Navigability trumps all: Stenting of acute middle cerebral artery occlusions with a new self-expandable stent.
Chiam Paul, Samuelson RM, Mocco J, Hanel RA, Siddiqui AH, Hopkins LN, Levy EI.
American Journal of Neuroradiology 2008; 29: 1956-8.
SUMMARY: Acute stroke intervention is rapidly evolving. New technologies are improving device deliverability and rates of recanalization. We describe 2 cases of acute middle cerebral artery occlusions wherein Wingspan stents could not be delivered to the occlusive site because of excessive vascular tortuosity. Merci thrombectomy was also unsuccessful. Revascularization was only achieved with deployment of the highly navigable Enterprise stent, resulting in thrombolysis in myocardial infarction 2/3 flow. Thus, all devices should be considered in the armamentarium of stroke therapy.
Intra-arterial therapies for acute stroke have evolved rapidly in recent years.1,2 Although the newer-generation Merci mechanical clot retriever (Concentric Medical, Mountain View, Calif) achieved successful recanalization in 70% of patients,2this was only marginally superior to the 66% recanalization rate in the Prolyse in Acute Cerebral Thromboembolism II trial.1Although encouraging, substantial room for improvement exists.
Coronary (balloon-expandable) stents have been used successfully in acute stroke intervention with published recanalization rates of 79%.3 Use of a balloon- or self-expandable stent has been found to be an independent predictor of successful recanalization (OR, 4.8).4 Modern balloon-expandable stents have become increasingly trackable and flexible; however, compared with self-expandable stents specifically designed for the intracranial circulation, balloon-expandable stents are larger and stiffer.5

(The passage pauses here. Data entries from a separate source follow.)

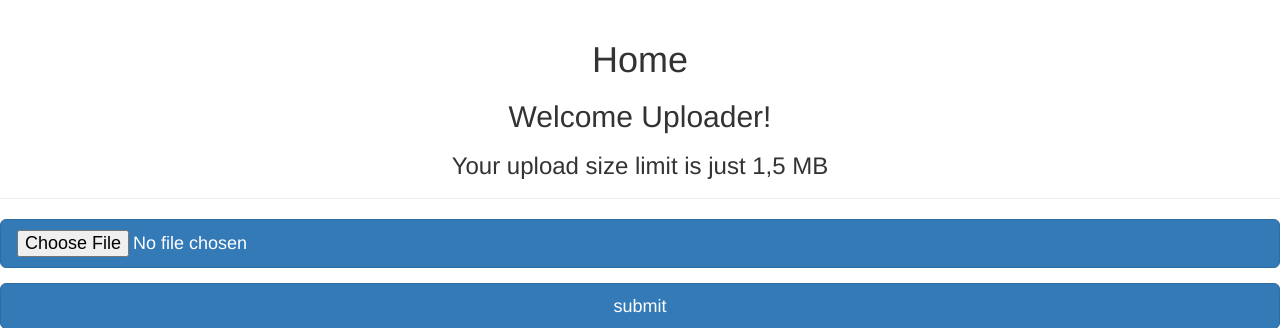
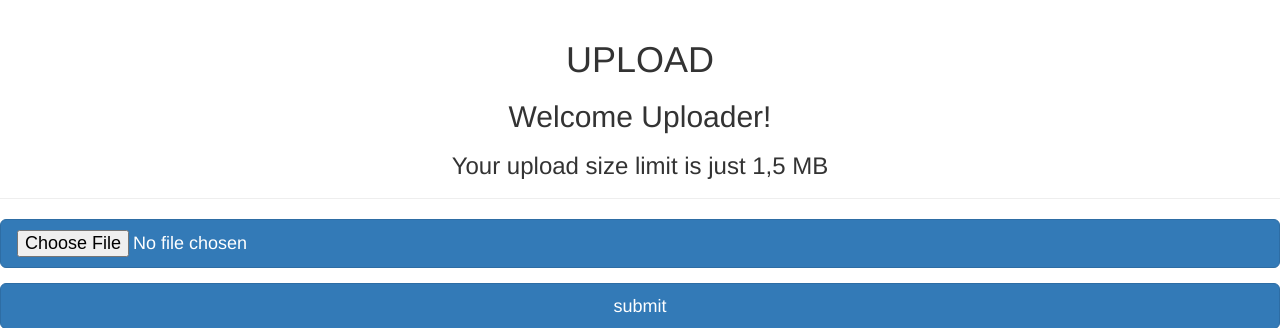
Before and after one commit to akhfa/host-group, a CodeIgniter app: page /index.php/upload_controller/index in a window 1280 px wide. Shown: the top 328 px of the page. Run offline with CodeIgniter, Linux system fonts and the light colour scheme.

Commit message:
Fixing submit button in upload_view

```diff
--- a/application/views/upload_view.php
+++ b/application/views/upload_view.php
@@ -13,7 +13,7 @@
  </head>
 	<body>
 		<div class="page-header text-center">
-	      <h1>Home</h1>
+	      <h1>UPLOAD</h1>
 	      <h2>Welcome Uploader!</h2>
 	      <h3>Your upload size limit is just 1,5 MB</h3>
 	    </div>
@@ -25,17 +25,9 @@
 		          <input type="file" name="userfile" class="btn btn-primary btn-lg btn-block"></button>
 		      </div>
 
-			<!-- <input type="file" name="userfile" size="20" /> -->
-<!--
-			<br /><br /> -->
-
-			<form action="changepassword_controller">
 		      <div class="form-group">
 		          <input type="submit" value="submit" name="usersubmit" class="btn btn-primary btn-lg btn-block"></button>
 		      </div>
-		    </form>
-
-			<!-- <input type="submit" value="upload" /> -->
 
 		</form>
 
```
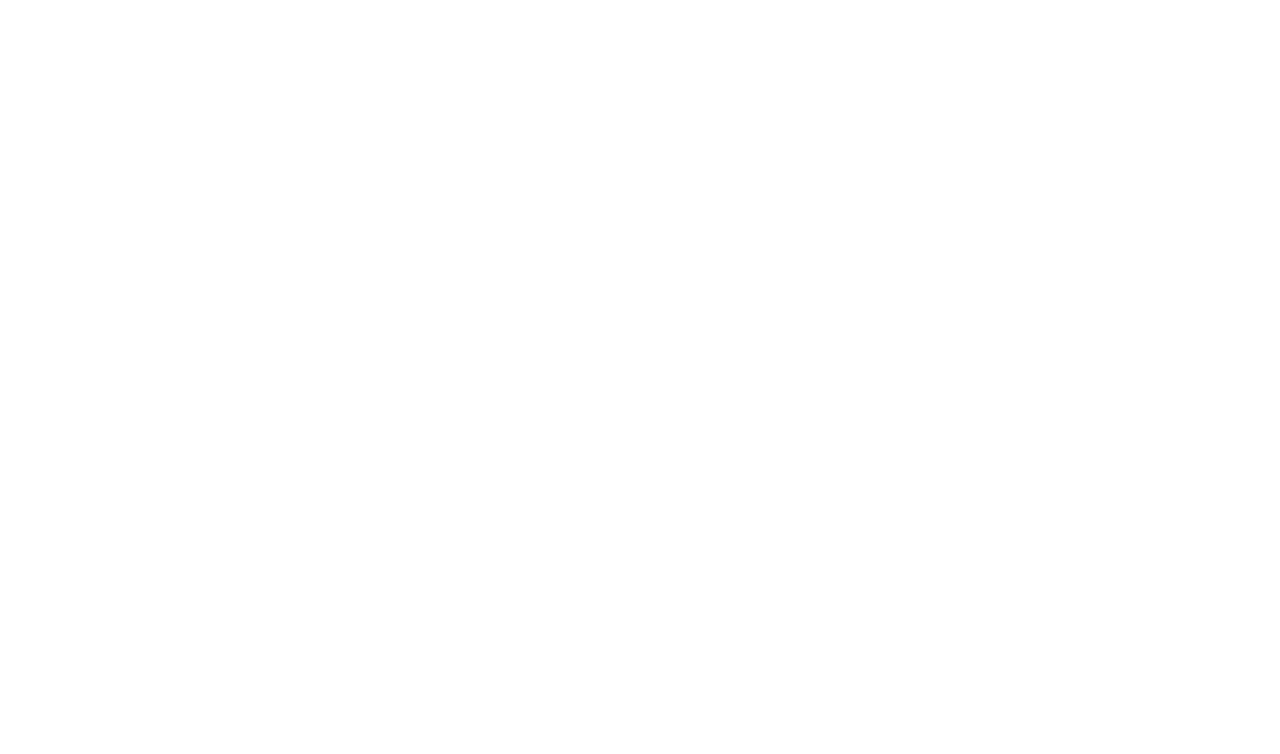
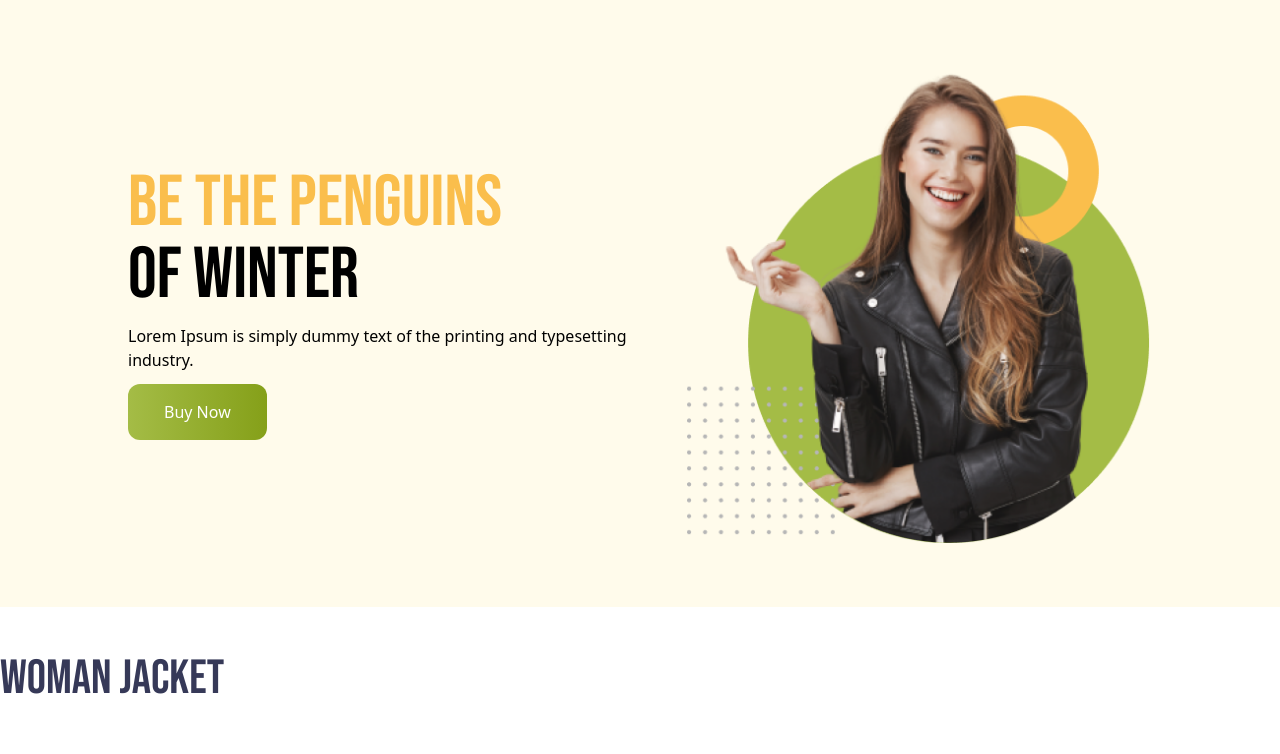
Before and after one commit to subinspectormazed/penguin-fashion, a plain HTML site: page index.html in a window 1280 px wide. Drawn offline with nearby package versions, Linux system fonts and the light colour scheme.

Commit message:
banner added

```diff
--- a/index.html
+++ b/index.html
@@ -3,7 +3,55 @@
   <head>
     <meta charset="UTF-8" />
     <meta name="viewport" content="width=device-width, initial-scale=1.0" />
-    <title>Document</title>
+    <title>Penguin Fashion</title>
+    <script src="https://cdn.tailwindcss.com"></script>
+    <link rel="preconnect" href="https://fonts.googleapis.com" />
+    <link rel="preconnect" href="https://fonts.gstatic.com" crossorigin />
+    <link
+      href="https://fonts.googleapis.com/css2?family=Bebas+Neue&display=swap"
+      rel="stylesheet"
+    />
+    <style>
+      .font-bebas {
+        font-family: "Bebas Neue", sans-serif;
+      }
+    </style>
   </head>
-  <body></body>
+  <body>
+    <header class="bg-amber-50 py-16 px-4 md:px-32">
+      <nav></nav>
+      <!-- banner section start -->
+      <section>
+        <div class="flex flex-col md:flex-row justify-between items-center">
+          <div class="space-y-3">
+            <h1 class="text-7xl uppercase font-bebas">
+              <span class="text-[#FABE4C]">Be the Penguins</span> <br />
+              of Winter
+            </h1>
+            <p>
+              Lorem Ipsum is simply dummy text of the printing and typesetting
+              industry.
+            </p>
+            <button
+              class="px-9 py-4 bg-gradient-to-r from-[#A4BC46] to-[#85A019] rounded-xl text-white"
+            >
+              Buy Now
+            </button>
+          </div>
+          <div>
+            <img src="images/model.png" alt="" />
+          </div>
+        </div>
+      </section>
+      <!-- banner section end -->
+    </header>
+    <main class="max-w-7xl mx-auto">
+      <section class="py-12">
+        <h3 class="uppercase text-5xl font-bebas text-[#363958]">
+          WoMan Jacket
+        </h3>
+      </section>
+    </main>
+    <footer></footer>
+  </body>
 </html>
```
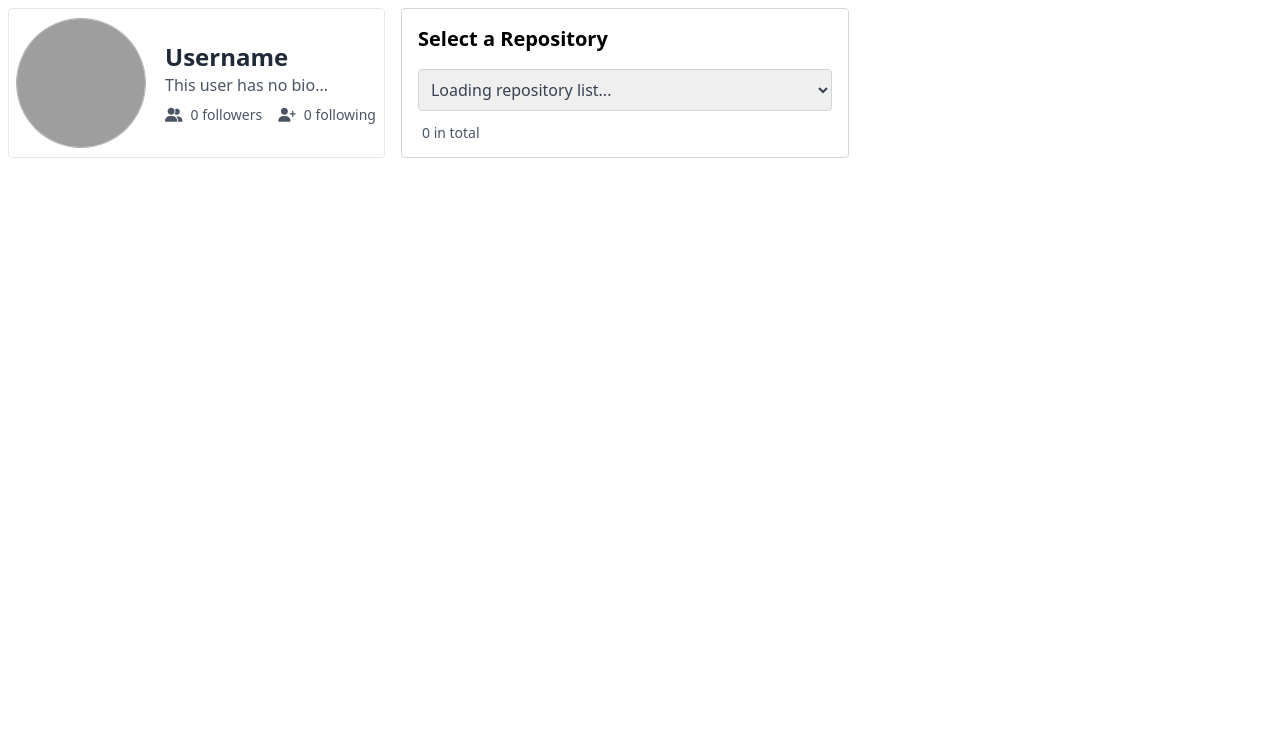
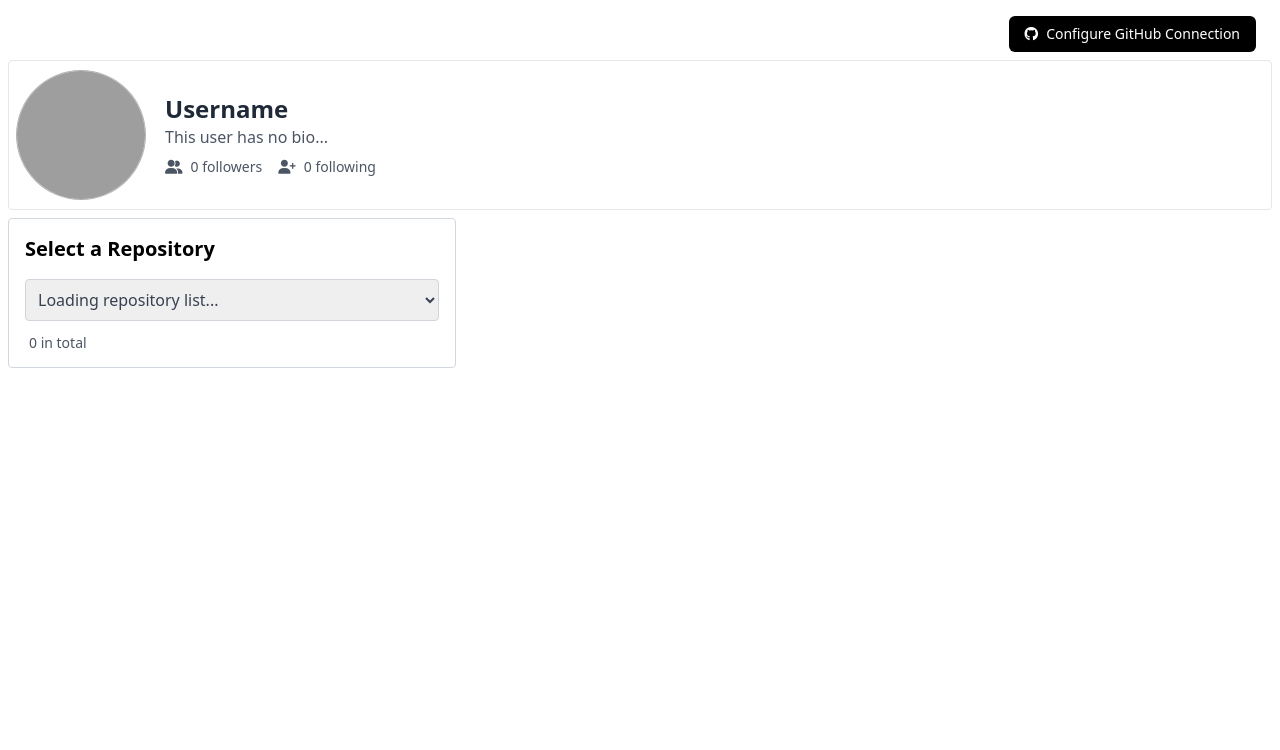
Before and after one commit to shiqimei/cascade, a Flask app: page /dashboard in a window 1280 px wide. Shown: the part 50-800 px from the top of the page. Run offline with Flask 3, Linux system fonts and the light colour scheme; data comes from the database, SQL or seed files in the repository; parts of the project's set-up code (start-up, migrations or seed data) failed here and were passed over; some libraries are stand-ins or nearby versions; grey boxes are pictures that could not be loaded.

Commit message:
Add `Configure GitHub Connection` button

```diff
--- a/src/app.py
+++ b/src/app.py
@@ -33,6 +33,13 @@ def index():
         callback_url=os.environ.get('GITHUB_OAUTH_CALLBACK_URL')
     )
 
+@app.route('/dashboard')
+def dashboard():
+    github_app_id = os.environ.get('GITHUB_APP_NAME')
+    return render_template('dashboard.html',
+        github_installation_url=f'https://github.com/apps/{github_app_id}/installations/select_target'
+    )
+
 @app.route('/login')
 def login():
     """
@@ -53,10 +60,6 @@ def login():
         'avatar': '/static/images/avatar.jpeg'
     })
 
-@app.route('/dashboard')
-def dashboard():
-    return render_template('dashboard.html')
-
 @app.route('/favicon.ico')
 def favicon():
     return send_from_directory('static', 'images/logo.png')
--- a/src/templates/dashboard.html
+++ b/src/templates/dashboard.html
@@ -33,7 +33,16 @@
             </div>
         </div>
     </nav>
-    <div class="main h-[calc(100vh-50px)] flex">
+    <div class="main h-[calc(100vh-50px)] flex flex-col">
+        <div class="controls px-2 flex flex-row-reverse">
+            <a type="button"
+                class="max-w-[320px] px-4 mt-4 mr-4 flex items-center justify-center py-2 text-sm font-medium text-white bg-black rounded-md hover:bg-gray-800 focus:outline-none focus:ring-2 focus:ring-gray-400 focus:ring-opacity-75 cursor-pointer"
+                href="{{ github_installation_url }}">
+                <i class="fab fa-github mr-2"></i>
+                <span>Configure GitHub Connection</span>
+            </a>
+        </div>
+        <div class="github-panels">
             <div
                 class="h-[150px] profile-container bg-white overflow-hidden flex items-center p-2 border border-color-[rgb(208, 215, 222)] rounded m-2">
                 <img class="user-profile-avatar w-[120px] h-[120px] rounded-full md:w-32 md:h-32 object-cover shadow-[0_0_0_1px_rgb(0,0,0,0.3)]"
@@ -68,6 +77,7 @@
                     in total</span>
             </div>
         </div>
+    </div>
 </body>
 
 </html>
```
Lines whose indentation alone changed are shown as unchanged.
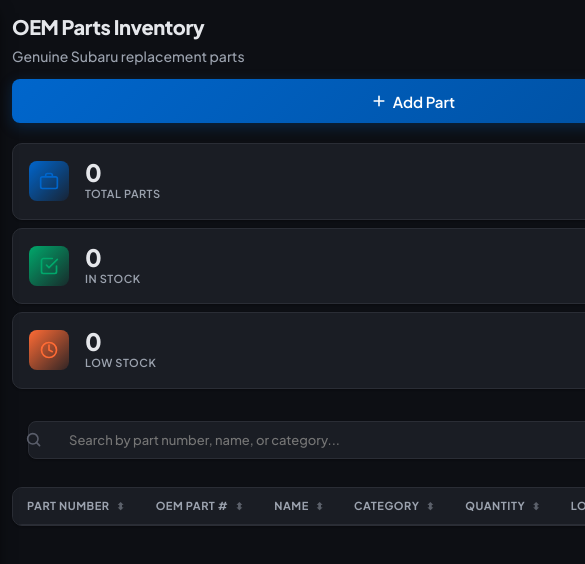
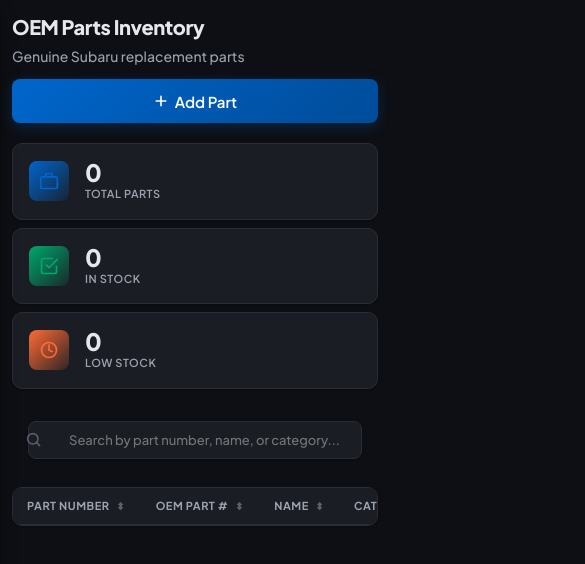
Before and after one commit to low302/subaru-inventory, a website: page public/index.html in a window 390 px wide. Shown: the top 564 px of the page, 585 px wide, since content can reach past the window. Drawn offline with Linux system fonts and the light colour scheme; no server answers.

Commit message:
Update styles.css

```diff
--- a/public/styles.css
+++ b/public/styles.css
@@ -58,6 +58,12 @@
     margin: 0;
     padding: 0;
     box-sizing: border-box;
+}
+
+html, body {
+    overflow-x: hidden;
+    width: 100%;
+    max-width: 100vw;
 }
 
 body {
@@ -144,6 +150,9 @@
     flex: 1;
     padding: 1.25rem;
     min-height: 100vh;
+    width: 100%;
+    max-width: 100%;
+    overflow-x: hidden;
 }
 
 .view {
@@ -825,16 +834,22 @@
     .main-content {
         margin-left: 0;
         padding: 1rem;
+        width: 100%;
+        max-width: 100vw;
+        box-sizing: border-box;
     }
 
     /* Stack stats vertically on mobile */
     .stats-grid {
         grid-template-columns: 1fr;
         gap: 0.75rem;
+        width: 100%;
     }
 
     .stat-card {
         padding: 1rem;
+        width: 100%;
+        box-sizing: border-box;
     }
 
     /* Single column forms on mobile */
@@ -851,17 +866,31 @@
         flex-direction: column;
         align-items: stretch !important;
         gap: 1rem;
+        width: 100%;
+    }
+
+    .view-header > div {
+        width: 100%;
     }
 
     .view-header > div:last-child {
         flex-direction: column;
         width: 100%;
+        gap: 0.625rem;
     }
 
     .view-header button,
-    .view-header select {
+    .view-header select,
+    .view-header > div > div {
+        width: 100% !important;
+        max-width: 100%;
+        justify-content: center;
+        box-sizing: border-box;
+    }
+
+    /* Fix button containers */
+    .view-header > div:last-child > * {
         width: 100%;
-        justify-content: center;
     }
 
     /* Horizontal scroll for tables */
@@ -907,15 +936,25 @@
     /* Mobile search bar */
     .search-bar {
         padding: 0.75rem 1rem;
+        width: 100%;
+        max-width: 100%;
+        box-sizing: border-box;
+    }
+
+    .search-bar input {
+        width: 100%;
+        max-width: 100%;
     }
 
     /* Better spacing for mobile */
     .view-title {
         font-size: 1.5rem;
+        word-break: break-word;
     }
 
     .view-subtitle {
         font-size: 0.875rem;
+        word-break: break-word;
     }
 
     /* Mobile table actions */
@@ -926,6 +965,23 @@
     .table-actions button {
         padding: 0.5rem 0.75rem;
         font-size: 0.875rem;
+    }
+
+    /* Ensure all containers respect viewport */
+    .view, .stats-grid, .table-container, .form-group {
+        width: 100%;
+        max-width: 100%;
+        box-sizing: border-box;
+    }
+
+    /* Fix modal overflow */
+    .modal-content {
+        box-sizing: border-box;
+    }
+
+    .modal-header, .modal-actions {
+        width: 100%;
+        box-sizing: border-box;
     }
 }
 
```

On the basis of early, encouraging results of acute intracranial revascularization with stents and knowledge that self-expandable stents are more trackable and have lower profiles, a 2-center registry, Stent Assisted Recanalization in Ischemic Stroke Phase I Study to Evaluate the Safety of Wingspan Stenting (SARIS), is currently enrolling patients by using the Wingspan stent (Boston Scientific, Natick, Mass) for acute stroke intervention. We report 2 cases wherein the highly navigable Wingspan could not be delivered to occlusive sites because of excessive vascular tortuosity, and, after unsuccessful Merci thrombectomy, Enterprise self-expandable stents (Cordis, Miami Lakes, Fla) were delivered successfully to acutely occluded cerebral vessels with immediate restoration of flow.